→ **WHAT THE TASK ASKS**
The data below should be copied over with complete accuracy.

═════ DATA EXTRACT ═════

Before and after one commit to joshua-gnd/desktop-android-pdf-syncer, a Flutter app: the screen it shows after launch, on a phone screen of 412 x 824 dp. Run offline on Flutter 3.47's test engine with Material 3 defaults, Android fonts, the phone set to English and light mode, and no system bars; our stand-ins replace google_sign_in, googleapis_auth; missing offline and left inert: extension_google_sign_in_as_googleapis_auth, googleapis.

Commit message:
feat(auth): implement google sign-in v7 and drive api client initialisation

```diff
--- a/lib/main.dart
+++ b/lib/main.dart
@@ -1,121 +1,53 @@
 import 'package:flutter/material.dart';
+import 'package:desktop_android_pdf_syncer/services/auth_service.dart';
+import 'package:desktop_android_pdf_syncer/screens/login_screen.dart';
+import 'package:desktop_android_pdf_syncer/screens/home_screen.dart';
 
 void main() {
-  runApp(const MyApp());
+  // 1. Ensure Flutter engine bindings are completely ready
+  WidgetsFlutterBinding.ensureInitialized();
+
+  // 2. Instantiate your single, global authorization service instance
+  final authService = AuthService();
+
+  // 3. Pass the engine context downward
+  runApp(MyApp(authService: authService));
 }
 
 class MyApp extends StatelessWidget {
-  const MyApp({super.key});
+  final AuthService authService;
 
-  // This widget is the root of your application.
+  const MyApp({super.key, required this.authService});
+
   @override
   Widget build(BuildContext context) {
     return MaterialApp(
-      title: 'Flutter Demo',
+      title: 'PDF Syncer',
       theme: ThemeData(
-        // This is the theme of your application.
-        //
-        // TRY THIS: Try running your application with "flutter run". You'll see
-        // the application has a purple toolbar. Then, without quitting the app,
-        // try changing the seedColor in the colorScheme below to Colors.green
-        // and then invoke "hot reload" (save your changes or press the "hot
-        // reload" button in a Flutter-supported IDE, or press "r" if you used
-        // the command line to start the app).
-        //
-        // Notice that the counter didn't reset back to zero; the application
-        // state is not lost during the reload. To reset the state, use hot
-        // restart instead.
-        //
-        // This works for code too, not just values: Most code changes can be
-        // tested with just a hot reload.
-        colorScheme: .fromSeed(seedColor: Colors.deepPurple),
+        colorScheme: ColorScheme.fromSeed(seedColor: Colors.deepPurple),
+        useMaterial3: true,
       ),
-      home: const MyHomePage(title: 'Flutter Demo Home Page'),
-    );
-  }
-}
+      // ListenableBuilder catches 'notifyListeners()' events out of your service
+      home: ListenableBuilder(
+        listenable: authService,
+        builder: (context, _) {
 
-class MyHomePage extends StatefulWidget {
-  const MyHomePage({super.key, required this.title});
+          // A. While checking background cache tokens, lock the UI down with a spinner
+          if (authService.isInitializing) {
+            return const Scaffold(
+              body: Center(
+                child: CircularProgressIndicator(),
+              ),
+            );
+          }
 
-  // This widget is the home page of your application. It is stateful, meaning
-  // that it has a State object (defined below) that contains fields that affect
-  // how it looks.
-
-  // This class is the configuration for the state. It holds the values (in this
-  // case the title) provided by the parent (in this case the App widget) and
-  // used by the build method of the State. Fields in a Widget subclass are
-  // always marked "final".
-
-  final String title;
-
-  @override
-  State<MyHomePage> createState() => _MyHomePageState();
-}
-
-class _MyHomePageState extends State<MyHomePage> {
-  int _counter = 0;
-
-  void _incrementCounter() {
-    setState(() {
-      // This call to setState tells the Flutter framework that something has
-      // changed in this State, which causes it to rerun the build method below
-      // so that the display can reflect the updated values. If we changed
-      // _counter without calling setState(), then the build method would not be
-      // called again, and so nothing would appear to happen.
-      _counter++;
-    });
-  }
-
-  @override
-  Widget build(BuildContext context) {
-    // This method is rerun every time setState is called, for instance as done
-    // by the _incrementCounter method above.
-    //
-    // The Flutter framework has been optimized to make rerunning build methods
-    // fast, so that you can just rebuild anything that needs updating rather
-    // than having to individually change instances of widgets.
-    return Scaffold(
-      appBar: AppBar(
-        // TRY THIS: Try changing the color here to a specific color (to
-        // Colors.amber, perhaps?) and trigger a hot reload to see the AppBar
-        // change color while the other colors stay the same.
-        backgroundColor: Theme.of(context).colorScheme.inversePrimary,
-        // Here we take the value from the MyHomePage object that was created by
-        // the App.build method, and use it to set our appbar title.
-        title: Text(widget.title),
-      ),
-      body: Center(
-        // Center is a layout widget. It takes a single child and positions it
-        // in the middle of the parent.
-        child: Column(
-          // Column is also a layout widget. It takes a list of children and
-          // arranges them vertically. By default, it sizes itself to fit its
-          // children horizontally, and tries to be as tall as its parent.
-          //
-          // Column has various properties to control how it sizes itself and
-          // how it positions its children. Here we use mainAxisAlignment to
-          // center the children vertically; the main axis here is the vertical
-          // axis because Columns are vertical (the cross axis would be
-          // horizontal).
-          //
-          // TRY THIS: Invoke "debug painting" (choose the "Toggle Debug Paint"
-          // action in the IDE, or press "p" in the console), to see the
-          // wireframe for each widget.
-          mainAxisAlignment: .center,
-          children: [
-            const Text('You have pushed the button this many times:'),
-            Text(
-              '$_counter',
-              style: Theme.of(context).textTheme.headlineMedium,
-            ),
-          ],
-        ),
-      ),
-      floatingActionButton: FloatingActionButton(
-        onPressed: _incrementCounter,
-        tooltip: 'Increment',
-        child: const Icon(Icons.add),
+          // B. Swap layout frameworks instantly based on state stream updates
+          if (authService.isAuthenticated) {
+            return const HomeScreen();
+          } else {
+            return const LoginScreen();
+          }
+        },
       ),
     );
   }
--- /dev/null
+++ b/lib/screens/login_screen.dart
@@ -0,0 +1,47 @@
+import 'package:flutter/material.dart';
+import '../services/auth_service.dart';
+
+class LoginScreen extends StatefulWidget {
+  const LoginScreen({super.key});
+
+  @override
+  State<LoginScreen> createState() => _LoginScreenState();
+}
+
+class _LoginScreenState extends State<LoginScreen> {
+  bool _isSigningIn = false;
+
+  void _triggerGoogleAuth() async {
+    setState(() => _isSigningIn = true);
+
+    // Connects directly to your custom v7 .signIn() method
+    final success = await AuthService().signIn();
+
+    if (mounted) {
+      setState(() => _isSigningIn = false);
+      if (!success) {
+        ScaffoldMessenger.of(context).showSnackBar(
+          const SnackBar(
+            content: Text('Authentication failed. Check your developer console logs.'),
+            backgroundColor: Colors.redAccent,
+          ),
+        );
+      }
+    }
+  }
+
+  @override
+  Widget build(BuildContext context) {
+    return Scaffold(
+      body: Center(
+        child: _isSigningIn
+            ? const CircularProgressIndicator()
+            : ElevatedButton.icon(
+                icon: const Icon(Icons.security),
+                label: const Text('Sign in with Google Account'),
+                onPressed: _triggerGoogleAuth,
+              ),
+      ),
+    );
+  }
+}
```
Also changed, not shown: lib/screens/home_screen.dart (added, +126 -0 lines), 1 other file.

═════

→ **ANSWER SPACE**
Before and after one commit to joshua-gnd/desktop-android-pdf-syncer, a Flutter app: the screen it shows after launch, on a phone screen of 412 x 824 dp. Run offline on Flutter 3.47's test engine with Material 3 defaults, Android fonts, the phone set to English and light mode, and no system bars; our stand-ins replace google_sign_in, googleapis_auth; missing offline and left inert: extension_google_sign_in_as_googleapis_auth, googleapis.

Commit message:
feat(auth): implement google sign-in v7 and drive api client initialisation

```diff
--- a/lib/main.dart
+++ b/lib/main.dart
@@ -1,121 +1,53 @@
 import 'package:flutter/material.dart';
+import 'package:desktop_android_pdf_syncer/services/auth_service.dart';
+import 'package:desktop_android_pdf_syncer/screens/login_screen.dart';
+import 'package:desktop_android_pdf_syncer/screens/home_screen.dart';
 
 void main() {
-  runApp(const MyApp());
+  // 1. Ensure Flutter engine bindings are completely ready
+  WidgetsFlutterBinding.ensureInitialized();
+
+  // 2. Instantiate your single, global authorization service instance
+  final authService = AuthService();
+
+  // 3. Pass the engine context downward
+  runApp(MyApp(authService: authService));
 }
 
 class MyApp extends StatelessWidget {
-  const MyApp({super.key});
+  final AuthService authService;
 
-  // This widget is the root of your application.
+  const MyApp({super.key, required this.authService});
+
   @override
   Widget build(BuildContext context) {
     return MaterialApp(
-      title: 'Flutter Demo',
+      title: 'PDF Syncer',
       theme: ThemeData(
-        // This is the theme of your application.
-        //
-        // TRY THIS: Try running your application with "flutter run". You'll see
-        // the application has a purple toolbar. Then, without quitting the app,
-        // try changing the seedColor in the colorScheme below to Colors.green
-        // and then invoke "hot reload" (save your changes or press the "hot
-        // reload" button in a Flutter-supported IDE, or press "r" if you used
-        // the command line to start the app).
-        //
-        // Notice that the counter didn't reset back to zero; the application
-        // state is not lost during the reload. To reset the state, use hot
-        // restart instead.
-        //
-        // This works for code too, not just values: Most code changes can be
-        // tested with just a hot reload.
-        colorScheme: .fromSeed(seedColor: Colors.deepPurple),
+        colorScheme: ColorScheme.fromSeed(seedColor: Colors.deepPurple),
+        useMaterial3: true,
       ),
-      home: const MyHomePage(title: 'Flutter Demo Home Page'),
-    );
-  }
-}
+      // ListenableBuilder catches 'notifyListeners()' events out of your service
+      home: ListenableBuilder(
+        listenable: authService,
+        builder: (context, _) {
 
-class MyHomePage extends StatefulWidget {
-  const MyHomePage({super.key, required this.title});
+          // A. While checking background cache tokens, lock the UI down with a spinner
+          if (authService.isInitializing) {
+            return const Scaffold(
+              body: Center(
+                child: CircularProgressIndicator(),
+              ),
+            );
+          }
 
-  // This widget is the home page of your application. It is stateful, meaning
-  // that it has a State object (defined below) that contains fields that affect
-  // how it looks.
-
-  // This class is the configuration for the state. It holds the values (in this
-  // case the title) provided by the parent (in this case the App widget) and
-  // used by the build method of the State. Fields in a Widget subclass are
-  // always marked "final".
-
-  final String title;
-
-  @override
-  State<MyHomePage> createState() => _MyHomePageState();
-}
-
-class _MyHomePageState extends State<MyHomePage> {
-  int _counter = 0;
-
-  void _incrementCounter() {
-    setState(() {
-      // This call to setState tells the Flutter framework that something has
-      // changed in this State, which causes it to rerun the build method below
-      // so that the display can reflect the updated values. If we changed
-      // _counter without calling setState(), then the build method would not be
-      // called again, and so nothing would appear to happen.
-      _counter++;
-    });
-  }
-
-  @override
-  Widget build(BuildContext context) {
-    // This method is rerun every time setState is called, for instance as done
-    // by the _incrementCounter method above.
-    //
-    // The Flutter framework has been optimized to make rerunning build methods
-    // fast, so that you can just rebuild anything that needs updating rather
-    // than having to individually change instances of widgets.
-    return Scaffold(
-      appBar: AppBar(
-        // TRY THIS: Try changing the color here to a specific color (to
-        // Colors.amber, perhaps?) and trigger a hot reload to see the AppBar
-        // change color while the other colors stay the same.
-        backgroundColor: Theme.of(context).colorScheme.inversePrimary,
-        // Here we take the value from the MyHomePage object that was created by
-        // the App.build method, and use it to set our appbar title.
-        title: Text(widget.title),
-      ),
-      body: Center(
-        // Center is a layout widget. It takes a single child and positions it
-        // in the middle of the parent.
-        child: Column(
-          // Column is also a layout widget. It takes a list of children and
-          // arranges them vertically. By default, it sizes itself to fit its
-          // children horizontally, and tries to be as tall as its parent.
-          //
-          // Column has various properties to control how it sizes itself and
-          // how it positions its children. Here we use mainAxisAlignment to
-          // center the children vertically; the main axis here is the vertical
-          // axis because Columns are vertical (the cross axis would be
-          // horizontal).
-          //
-          // TRY THIS: Invoke "debug painting" (choose the "Toggle Debug Paint"
-          // action in the IDE, or press "p" in the console), to see the
-          // wireframe for each widget.
-          mainAxisAlignment: .center,
-          children: [
-            const Text('You have pushed the button this many times:'),
-            Text(
-              '$_counter',
-              style: Theme.of(context).textTheme.headlineMedium,
-            ),
-          ],
-        ),
-      ),
-      floatingActionButton: FloatingActionButton(
-        onPressed: _incrementCounter,
-        tooltip: 'Increment',
-        child: const Icon(Icons.add),
+          // B. Swap layout frameworks instantly based on state stream updates
+          if (authService.isAuthenticated) {
+            return const HomeScreen();
+          } else {
+            return const LoginScreen();
+          }
+        },
       ),
     );
   }
--- /dev/null
+++ b/lib/screens/login_screen.dart
@@ -0,0 +1,47 @@
+import 'package:flutter/material.dart';
+import '../services/auth_service.dart';
+
+class LoginScreen extends StatefulWidget {
+  const LoginScreen({super.key});
+
+  @override
+  State<LoginScreen> createState() => _LoginScreenState();
+}
+
+class _LoginScreenState extends State<LoginScreen> {
+  bool _isSigningIn = false;
+
+  void _triggerGoogleAuth() async {
+    setState(() => _isSigningIn = true);
+
+    // Connects directly to your custom v7 .signIn() method
+    final success = await AuthService().signIn();
+
+    if (mounted) {
+      setState(() => _isSigningIn = false);
+      if (!success) {
+        ScaffoldMessenger.of(context).showSnackBar(
+          const SnackBar(
+            content: Text('Authentication failed. Check your developer console logs.'),
+            backgroundColor: Colors.redAccent,
+          ),
+        );
+      }
+    }
+  }
+
+  @override
+  Widget build(BuildContext context) {
+    return Scaffold(
+      body: Center(
+        child: _isSigningIn
+            ? const CircularProgressIndicator()
+            : ElevatedButton.icon(
+                icon: const Icon(Icons.security),
+                label: const Text('Sign in with Google Account'),
+                onPressed: _triggerGoogleAuth,
+              ),
+      ),
+    );
+  }
+}
```
Also changed, not shown: lib/screens/home_screen.dart (added, +126 -0 lines), 1 other file.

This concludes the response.